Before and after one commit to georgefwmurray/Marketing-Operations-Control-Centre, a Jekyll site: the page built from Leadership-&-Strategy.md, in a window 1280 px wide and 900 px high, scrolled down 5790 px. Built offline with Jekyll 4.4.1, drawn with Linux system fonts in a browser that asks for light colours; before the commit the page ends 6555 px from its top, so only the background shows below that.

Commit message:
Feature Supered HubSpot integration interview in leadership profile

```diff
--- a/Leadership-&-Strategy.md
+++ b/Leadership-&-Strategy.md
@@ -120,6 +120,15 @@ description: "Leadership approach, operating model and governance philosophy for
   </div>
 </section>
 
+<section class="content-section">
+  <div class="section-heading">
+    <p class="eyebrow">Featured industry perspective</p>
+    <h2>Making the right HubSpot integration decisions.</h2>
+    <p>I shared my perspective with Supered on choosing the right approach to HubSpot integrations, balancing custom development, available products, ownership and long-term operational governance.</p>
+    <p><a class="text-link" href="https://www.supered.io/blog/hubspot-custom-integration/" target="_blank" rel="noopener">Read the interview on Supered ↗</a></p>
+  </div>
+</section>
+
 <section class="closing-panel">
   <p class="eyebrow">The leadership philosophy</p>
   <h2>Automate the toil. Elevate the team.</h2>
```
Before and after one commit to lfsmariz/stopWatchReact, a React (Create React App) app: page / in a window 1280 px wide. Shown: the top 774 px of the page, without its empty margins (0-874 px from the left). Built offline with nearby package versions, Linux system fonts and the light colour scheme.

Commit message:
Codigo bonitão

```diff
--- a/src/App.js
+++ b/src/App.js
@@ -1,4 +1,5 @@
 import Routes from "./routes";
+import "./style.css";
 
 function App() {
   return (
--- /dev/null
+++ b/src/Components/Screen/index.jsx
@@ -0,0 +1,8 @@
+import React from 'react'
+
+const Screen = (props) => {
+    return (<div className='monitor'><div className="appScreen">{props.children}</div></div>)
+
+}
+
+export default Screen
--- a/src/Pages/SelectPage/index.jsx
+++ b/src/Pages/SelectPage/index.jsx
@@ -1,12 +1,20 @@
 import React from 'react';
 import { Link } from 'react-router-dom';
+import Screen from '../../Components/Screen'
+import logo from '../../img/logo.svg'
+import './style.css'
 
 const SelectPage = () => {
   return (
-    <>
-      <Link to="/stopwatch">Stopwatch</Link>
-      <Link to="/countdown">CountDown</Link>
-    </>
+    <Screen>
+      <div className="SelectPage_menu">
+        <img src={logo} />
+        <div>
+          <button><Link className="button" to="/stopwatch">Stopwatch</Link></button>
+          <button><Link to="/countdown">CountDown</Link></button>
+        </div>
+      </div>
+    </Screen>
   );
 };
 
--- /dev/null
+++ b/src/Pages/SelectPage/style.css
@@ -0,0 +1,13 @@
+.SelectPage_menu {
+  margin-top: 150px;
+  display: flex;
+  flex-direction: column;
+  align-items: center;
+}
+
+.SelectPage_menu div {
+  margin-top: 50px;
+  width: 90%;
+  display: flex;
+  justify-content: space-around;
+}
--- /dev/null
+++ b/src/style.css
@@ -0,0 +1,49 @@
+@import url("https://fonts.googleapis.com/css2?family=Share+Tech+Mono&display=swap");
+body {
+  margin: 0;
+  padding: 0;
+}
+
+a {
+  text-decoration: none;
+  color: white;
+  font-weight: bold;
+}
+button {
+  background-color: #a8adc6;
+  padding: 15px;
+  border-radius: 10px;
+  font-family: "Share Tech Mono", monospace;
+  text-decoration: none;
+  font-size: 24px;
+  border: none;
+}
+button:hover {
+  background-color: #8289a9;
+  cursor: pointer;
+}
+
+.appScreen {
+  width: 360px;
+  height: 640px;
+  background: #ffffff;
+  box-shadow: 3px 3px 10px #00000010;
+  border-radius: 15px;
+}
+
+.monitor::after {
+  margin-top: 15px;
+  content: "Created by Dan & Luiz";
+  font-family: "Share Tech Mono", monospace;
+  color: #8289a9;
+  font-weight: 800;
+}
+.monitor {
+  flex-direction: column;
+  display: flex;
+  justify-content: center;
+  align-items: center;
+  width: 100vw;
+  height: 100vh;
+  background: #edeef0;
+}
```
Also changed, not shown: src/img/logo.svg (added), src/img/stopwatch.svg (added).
····················
**Work to complete:**
Each line above should be output exactly as written.

**Solution to this problem:**
Before and after one commit to georgefwmurray/Marketing-Operations-Control-Centre, a Jekyll site: the page built from Leadership-&-Strategy.md, in a window 1280 px wide and 900 px high, scrolled down 5790 px. Built offline with Jekyll 4.4.1, drawn with Linux system fonts in a browser that asks for light colours; before the commit the page ends 6555 px from its top, so only the background shows below that.

Commit message:
Feature Supered HubSpot integration interview in leadership profile

```diff
--- a/Leadership-&-Strategy.md
+++ b/Leadership-&-Strategy.md
@@ -120,6 +120,15 @@ description: "Leadership approach, operating model and governance philosophy for
   </div>
 </section>
 
+<section class="content-section">
+  <div class="section-heading">
+    <p class="eyebrow">Featured industry perspective</p>
+    <h2>Making the right HubSpot integration decisions.</h2>
+    <p>I shared my perspective with Supered on choosing the right approach to HubSpot integrations, balancing custom development, available products, ownership and long-term operational governance.</p>
+    <p><a class="text-link" href="https://www.supered.io/blog/hubspot-custom-integration/" target="_blank" rel="noopener">Read the interview on Supered ↗</a></p>
+  </div>
+</section>
+
 <section class="closing-panel">
   <p class="eyebrow">The leadership philosophy</p>
   <h2>Automate the toil. Elevate the team.</h2>
```
Before and after one commit to lfsmariz/stopWatchReact, a React (Create React App) app: page / in a window 1280 px wide. Shown: the top 774 px of the page, without its empty margins (0-874 px from the left). Built offline with nearby package versions, Linux system fonts and the light colour scheme.

Commit message:
Codigo bonitão

```diff
--- a/src/App.js
+++ b/src/App.js
@@ -1,4 +1,5 @@
 import Routes from "./routes";
+import "./style.css";
 
 function App() {
   return (
--- /dev/null
+++ b/src/Components/Screen/index.jsx
@@ -0,0 +1,8 @@
+import React from 'react'
+
+const Screen = (props) => {
+    return (<div className='monitor'><div className="appScreen">{props.children}</div></div>)
+
+}
+
+export default Screen
--- a/src/Pages/SelectPage/index.jsx
+++ b/src/Pages/SelectPage/index.jsx
@@ -1,12 +1,20 @@
 import React from 'react';
 import { Link } from 'react-router-dom';
+import Screen from '../../Components/Screen'
+import logo from '../../img/logo.svg'
+import './style.css'
 
 const SelectPage = () => {
   return (
-    <>
-      <Link to="/stopwatch">Stopwatch</Link>
-      <Link to="/countdown">CountDown</Link>
-    </>
+    <Screen>
+      <div className="SelectPage_menu">
+        <img src={logo} />
+        <div>
+          <button><Link className="button" to="/stopwatch">Stopwatch</Link></button>
+          <button><Link to="/countdown">CountDown</Link></button>
+        </div>
+      </div>
+    </Screen>
   );
 };
 
--- /dev/null
+++ b/src/Pages/SelectPage/style.css
@@ -0,0 +1,13 @@
+.SelectPage_menu {
+  margin-top: 150px;
+  display: flex;
+  flex-direction: column;
+  align-items: center;
+}
+
+.SelectPage_menu div {
+  margin-top: 50px;
+  width: 90%;
+  display: flex;
+  justify-content: space-around;
+}
--- /dev/null
+++ b/src/style.css
@@ -0,0 +1,49 @@
+@import url("https://fonts.googleapis.com/css2?family=Share+Tech+Mono&display=swap");
+body {
+  margin: 0;
+  padding: 0;
+}
+
+a {
+  text-decoration: none;
+  color: white;
+  font-weight: bold;
+}
+button {
+  background-color: #a8adc6;
+  padding: 15px;
+  border-radius: 10px;
+  font-family: "Share Tech Mono", monospace;
+  text-decoration: none;
+  font-size: 24px;
+  border: none;
+}
+button:hover {
+  background-color: #8289a9;
+  cursor: pointer;
+}
+
+.appScreen {
+  width: 360px;
+  height: 640px;
+  background: #ffffff;
+  box-shadow: 3px 3px 10px #00000010;
+  border-radius: 15px;
+}
+
+.monitor::after {
+  margin-top: 15px;
+  content: "Created by Dan & Luiz";
+  font-family: "Share Tech Mono", monospace;
+  color: #8289a9;
+  font-weight: 800;
+}
+.monitor {
+  flex-direction: column;
+  display: flex;
+  justify-content: center;
+  align-items: center;
+  width: 100vw;
+  height: 100vh;
+  background: #edeef0;
+}
```
Also changed, not shown: src/img/logo.svg (added), src/img/stopwatch.svg (added).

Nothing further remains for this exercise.